Saudi Arabia launches new communication satellite
It will provide secure communications, internet connectivity and television signal across the region
Saudi Arabia’s latest communication satellite developed by the kingdom's scientists and engineers has been launched by the European aerospace company ArianeGroup.
The rocket carried the Saudi Geostationary Satellite 1 (SGS-1) into orbit on Tuesday night from the Guiana Space Centre in French Guiana, South America.
“It provides secure satellite communications, stronger internet and television connectivity, on the KA band for the government of Saudi Arabia, it has the coverage of Middle East, North Africa and Europe for the next 15 years,” Badr Al Suwaidan, the satellite’s programme director said.

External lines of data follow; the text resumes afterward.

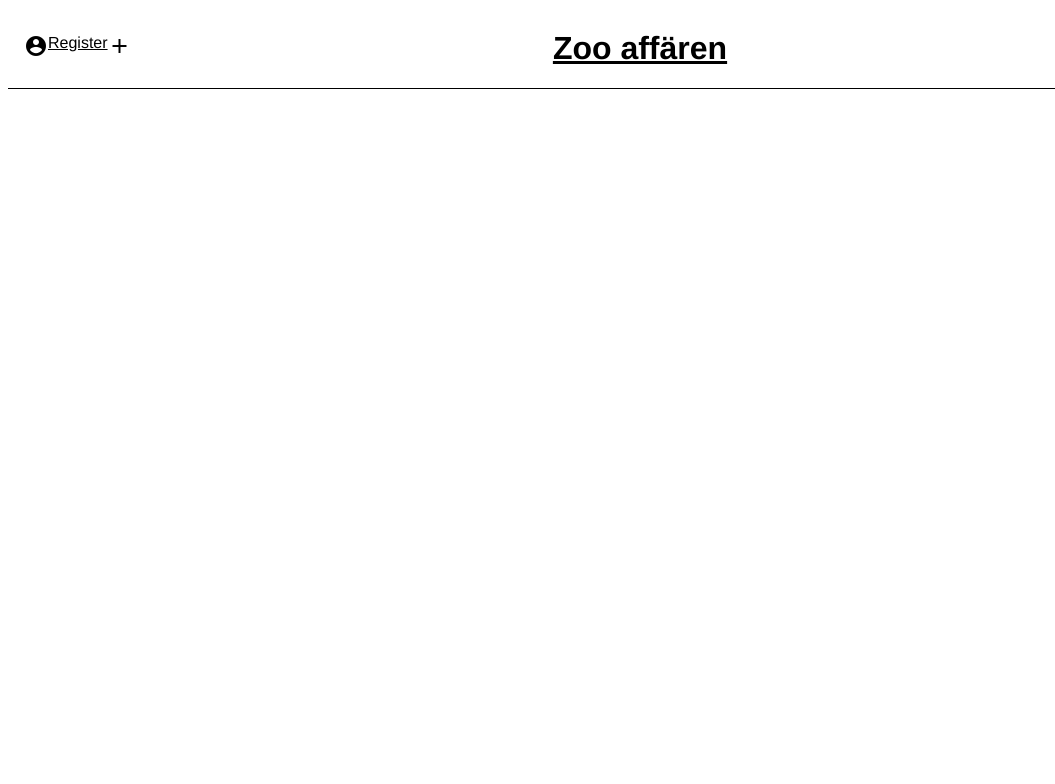
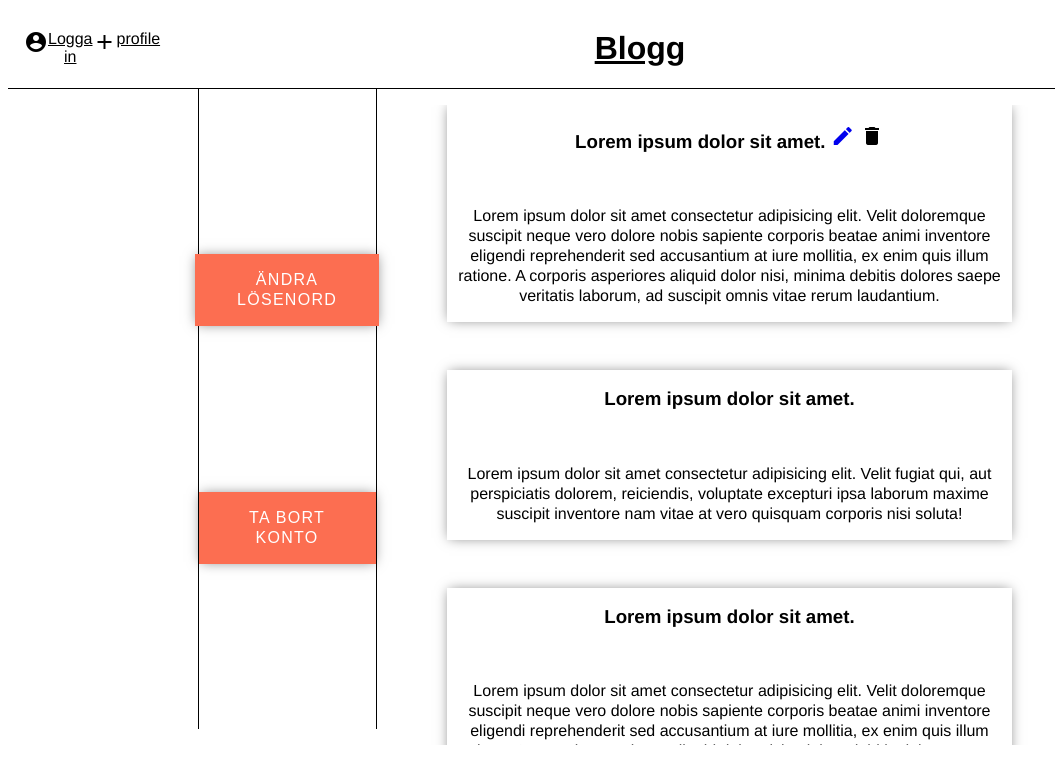
Before and after one commit to PettoDavida/db-lab, a Vue app in the folder frontend/: page /#/profile in a window 1280 px wide. Shown: the top 784 px of the page, without its empty margins (0-1055 px from the left). Built offline with nearby package versions, Linux system fonts and the light colour scheme.

Commit message:
Profile page

```diff
--- /dev/null
+++ b/frontend/src/components/pages/EditPost.vue
@@ -0,0 +1,107 @@
+
+
+<script>
+
+import AppHeader from "../widgets/AppHeader"
+
+export default {
+    name: "EditPost",
+    components: { AppHeader }
+}
+
+</script>
+    <template>
+        <div class="createPostContainer">
+            <AppHeader />
+
+        <div class="mainDiv">
+
+            <div class="postForm">
+                <div class="postFormHeader">
+                    <h2>Redigera inlägg</h2>
+                </div>
+
+            <label for=""> Titel:
+                <input type="text">
+            </label>
+
+            <label for="body-text"> Brödtext:
+                <textarea name="body-text" id="" cols="60" rows="10"></textarea>
+            </label>
+
+            <button>Redigera inlägg</button>
+        </div>
+        </div>
+        </div>
+    </template>
+
+<style scoped>
+
+.createPostContainer{
+    width: 100%;
+    height: 100%;
+}
+
+.mainDiv{
+    height: 85vh;
+    width: 100%;
+    display: flex;
+    justify-content: center;
+    align-items: center;
+}
+
+.postForm{
+    width: 50%;
+    height: 70%;
+    box-shadow: 0px 0px 12px -2px rgba(0,0,0,0.5);
+    display: flex;
+    justify-content: space-around;
+    flex-direction: column;
+    align-items: center;
+    position: relative;
+}
+.postFormHeader{
+    height:10vh;
+    display: flex;
+    justify-content: center;
+    border-bottom: 1px solid black;
+    width:100%;
+}
+
+textarea {
+    resize: none;
+    font-family: Avenir, Helvetica, Arial, sans-serif;
+
+}
+
+input{
+    width: 15vw;
+}
+
+label, input, textarea{
+    display: block;
+    font-size: 1rem;
+}
+
+button{
+    padding: 16px 42px;
+    box-shadow: 0px 0px 12px -2px rgba(0,0,0,0.5);
+    line-height: 1.25;
+    background: #FC6E51;
+    text-decoration: none;
+    color: white;
+    font-size: 16px;
+    letter-spacing: .08em;
+    text-transform: uppercase;
+    position: relative;
+    transition: background-color .6s ease;
+    overflow: hidden;
+    cursor: pointer;
+    border: none;
+  }
+
+button:hover{
+    background: hsl(0, 65%, 64%)
+  }
+
+</style>
--- a/frontend/src/components/pages/LoginPage.vue
+++ b/frontend/src/components/pages/LoginPage.vue
@@ -42,6 +42,14 @@
 
         <button @click="loginUser">Logga in</button>
         <p class="invalidLogin" v-if="loginRequestError.length > 0">{{ this.loginRequestError }}</p>
+
+        <div class="register-div">
+        <p class="register-p">Om du inte har ett konto kan du</p>
+         <router-link to='register'>
+             <li id="profile"> registrera dig här</li>
+        </router-link>
+        </div>
+
       </div>
     </main>
   </div>
@@ -196,4 +204,19 @@ export default {
   .form-input-error, .invalidLogin{
     color: red;
   }
+
+  li{
+    list-style: none;
+  }
+
+  .register-p{
+    margin-right: 0.5rem;
+  }
+
+  .register-div{
+    display: flex;
+    justify-content: center;
+    align-items: center;
+    flex-direction: row;
+  }
 </style>
--- a/frontend/src/components/pages/ProfilePage.vue
+++ b/frontend/src/components/pages/ProfilePage.vue
@@ -1,6 +1,69 @@
 <template>
     <div>
         <AppHeader />
+
+      <main>
+      <div class="profilePage-div">
+        <div class="posts">
+          <section id="post-example">
+          <h3> Lorem ipsum dolor sit amet. <router-link to="editpost"> <span class="material-icons">edit</span> </router-link> <span class="material-icons">delete</span> </h3>
+          <br>
+          <p>Lorem ipsum dolor sit amet consectetur adipisicing elit. Velit doloremque suscipit neque vero dolore nobis sapiente corporis beatae animi inventore eligendi reprehenderit sed accusantium at iure mollitia, ex enim quis illum ratione. A corporis asperiores aliquid dolor nisi, minima debitis dolores saepe veritatis laborum, ad suscipit omnis vitae rerum laudantium.</p>
+          </section>
+
+           <section id="post-example">
+          <h3> Lorem ipsum dolor sit amet. </h3>
+          <br>
+          <p>Lorem ipsum dolor sit amet consectetur adipisicing elit. Velit fugiat qui, aut perspiciatis dolorem, reiciendis, voluptate excepturi ipsa laborum maxime suscipit inventore nam vitae at vero quisquam corporis nisi soluta!</p>
+          </section>
+
+         <section id="post-example">
+          <h3> Lorem ipsum dolor sit amet. </h3>
+          <br>
+          <p>Lorem ipsum dolor sit amet consectetur adipisicing elit. Velit doloremque suscipit neque vero dolore nobis sapiente corporis beatae animi inventore eligendi reprehenderit sed accusantium at iure mollitia, ex enim quis illum ratione. A corporis asperiores aliquid dolor nisi, minima debitis dolores saepe veritatis laborum, ad suscipit omnis vitae rerum laudantium.</p>
+          </section>
+
+          <section id="post-example">
+          <h3> Lorem ipsum dolor sit amet. </h3>
+          <br>
+          <p>Lorem ipsum dolor sit amet consectetur adipisicing elit. Velit doloremque suscipit neque vero dolore nobis sapiente corporis beatae animi inventore eligendi reprehenderit sed accusantium at iure mollitia, ex enim quis illum ratione. A corporis asperiores aliquid dolor nisi, minima debitis dolores saepe veritatis laborum, ad suscipit omnis vitae rerum laudantium.</p>
+          </section>
+
+          <section id="post-example">
+          <h3> Lorem ipsum dolor sit amet. </h3>
+          <br>
+          <p>Lorem ipsum dolor sit amet consectetur adipisicing elit. Velit doloremque suscipit neque vero dolore nobis sapiente corporis beatae animi inventore eligendi reprehenderit sed accusantium at iure mollitia, ex enim quis illum ratione. A corporis asperiores aliquid dolor nisi, minima debitis dolores saepe veritatis laborum, ad suscipit omnis vitae rerum laudantium.</p>
+          </section>
+
+          <section id="post-example">
+          <h3> Lorem ipsum dolor sit amet. </h3>
+          <br>
+          <p>Lorem ipsum dolor sit amet consectetur adipisicing elit. Velit doloremque suscipit neque vero dolore nobis sapiente corporis beatae animi inventore eligendi reprehenderit sed accusantium at iure mollitia, ex enim quis illum ratione. A corporis asperiores aliquid dolor nisi, minima debitis dolores saepe veritatis laborum, ad suscipit omnis vitae rerum laudantium.</p>
+          </section>
+
+          <section id="post-example">
+          <h3> Lorem ipsum dolor sit amet. </h3>
+          <br>
+          <p>Lorem ipsum dolor sit amet consectetur adipisicing elit. Velit doloremque suscipit neque vero dolore nobis sapiente corporis beatae animi inventore eligendi reprehenderit sed accusantium at iure mollitia, ex enim quis illum ratione. A corporis asperiores aliquid dolor nisi, minima debitis dolores saepe veritatis laborum, ad suscipit omnis vitae rerum laudantium.</p>
+          </section>
+
+          <section id="post-example">
+          <h3> Lorem ipsum dolor sit amet. </h3>
+          <br>
+          <p>Lorem ipsum dolor sit amet consectetur adipisicing elit. Velit doloremque suscipit neque vero dolore nobis sapiente corporis beatae animi inventore eligendi reprehenderit sed accusantium at iure mollitia, ex enim quis illum ratione. A corporis asperiores aliquid dolor nisi, minima debitis dolores saepe veritatis laborum, ad suscipit omnis vitae rerum laudantium.</p>
+          </section>
+
+        </div>
+
+
+
+        <div class="settings">
+          <button>Ändra lösenord</button>
+          <button>Ta bort konto</button>
+        </div>
+
+      </div>
+      </main>
 
     </div>
 </template>
@@ -16,4 +79,69 @@ export default {
 
 <style scoped>
 
+.profilePage-div{
+  width:70%;
+  height:80vh;
+  display: flex;
+  justify-content: center;
+  align-items: center;
+  flex-direction: row-reverse;
+}
+
+main{
+  display: flex;
+  justify-content: center;
+  align-items: center;
+}
+
+.posts{
+  width: 80%;
+  height: 100%;
+  display: flex;
+  flex-direction: column;
+  align-items: center;
+  overflow-y: scroll;
+  margin-top:2rem;
+}
+
+.settings{
+  width: 20%;
+  height: 100%;
+  display: flex;
+  justify-content: space-evenly;
+  align-items: center;
+  flex-direction: column;
+  border-left: 1px solid black;
+  border-right: 1px solid black
+}
+
+button{
+    padding: 16px 42px;
+    box-shadow: 0px 0px 12px -2px rgba(0,0,0,0.5);
+    line-height: 1.25;
+    background: #FC6E51;
+    text-decoration: none;
+    color: white;
+    font-size: 16px;
+    letter-spacing: .08em;
+    text-transform: uppercase;
+    position: relative;
+    transition: background-color .6s ease;
+    overflow: hidden;
+    cursor: pointer;
+    border: none;
+  }
+
+  button:hover{
+    background: hsl(0, 65%, 64%)
+  }
+
+  #post-example {
+  width: 80%;
+  height: fit-content;
+  box-shadow: 0px 0px 12px -2px rgba(0,0,0,0.5);
+  line-height: 1.25rem;
+  margin-bottom: 3rem;
+}
+
 </style>
--- a/frontend/src/components/pages/RegisterPage.vue
+++ b/frontend/src/components/pages/RegisterPage.vue
@@ -56,6 +56,14 @@
         </div>
 
         <button @click="loginUser()">Submit</button>
+
+        <div class="register-div">
+        <p class="register-p">Om du redan har ett konto kan du</p>
+         <router-link to='login'>
+             <li id="profile"> logga in här</li>
+        </router-link>
+        </div>
+
       </div>
     </main>
   </div>
@@ -197,4 +205,19 @@ input, label{
   .form-input-error, .invalidLogin{
     color: red;
   }
+
+  li{
+    list-style: none;
+  }
+
+  .register-p{
+    margin-right: 0.5rem;
+  }
+
+  .register-div{
+    display: flex;
+    justify-content: center;
+    align-items: center;
+    flex-direction: row;
+  }
 </style>
--- a/frontend/src/components/widgets/AppHeader.vue
+++ b/frontend/src/components/widgets/AppHeader.vue
@@ -10,17 +10,20 @@
           <li class="material-icons" id="profile">account_circle</li>
         </router-link>
 
-        <router-link to='/register'>
-            <li id="profile">Register</li>
+        <router-link to='/login'>
+            <li id="profile">Logga in</li>
         </router-link>
         <router-link to='/createpost'>
             <li id="profile" class="material-icons">add</li>
+        </router-link>
+         <router-link to='/profile'>
+            <li id="profile">profile</li>
         </router-link>
 
       </ul>
     </div>
     <router-link to='/'>
-      <h1>Zoo affären</h1>
+      <h1>Blogg</h1>
     </router-link>
   </header>
 </template>
--- a/frontend/src/main.js
+++ b/frontend/src/main.js
@@ -8,6 +8,7 @@ import LoginPage from './components/pages/LoginPage.vue'
 import RegisterPage from './components/pages/RegisterPage.vue'
 import ProfilePage from './components/pages/ProfilePage.vue'
 import createPost from './components/pages/createPost.vue'
+import EditPost from './components/pages/EditPost.vue'
 
 const router = createRouter({
   routes: [
@@ -35,6 +36,11 @@ const router = createRouter({
       path: "/createpost",
       name: 'createPost',
       component: createPost
+    },
+    {
+      path: "/editpost",
+      name: 'editPost',
+      component: EditPost
     }
   ],
 
```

“It’s a sign of a new era,” he added.
The operation was carried out by Arianespace using the Ariane 5 rocket, which also carried an Indian satellite into orbit.
Crown Prince Mohammed bin Salman oversaw the development in 2018 and placed a signed letter, headed "above the clouds" to be placed inside the rocket before take off.
A team from the King Abdulaziz City for Science and Technology developed the satellite in collaboration with American aerospace company Lockheed Martin.
KACST is a government institution that supports and enhances the kingdom's satellite research. It has launched 15 satellites in to low-earth orbit, Mr Al Suwaidan said.
Previous launches included remote-sensing satellites designed to provide high-resolution images of the planet’s surface.
The kingdom has also collaborated with China in December to launch a satellite to land on the far side of the Moon.
Ground stations in the kingdom will operate and control the satellite. It will provide multiple services including broadband and secure communications to disaster areas.
“The satellite aims to improve local capabilities and to create more job opportunities in the space industry,” Saudi Press Agency said.
The satellite will serve the Saudi government and Greek-Cypriot Hellas-sat, a subsidiary of the Riyadh-based Arabsat.
It will also support the infrastructure of the kingdom's telecommunications sector, according to the Saudi Press Agency.
Saudi Minister of Energy Khalid Al Falih said the satellite aims to look at localising strategic technologies and to provide Saudi youth with the opportunity to work with the latest technologies in the fields of development and manufacturing.
The project is part of the kingdom’s Saudi Vision 2030 that aims to diversify the economy away from oil.
Updated: February 6, 2019 06:09 PM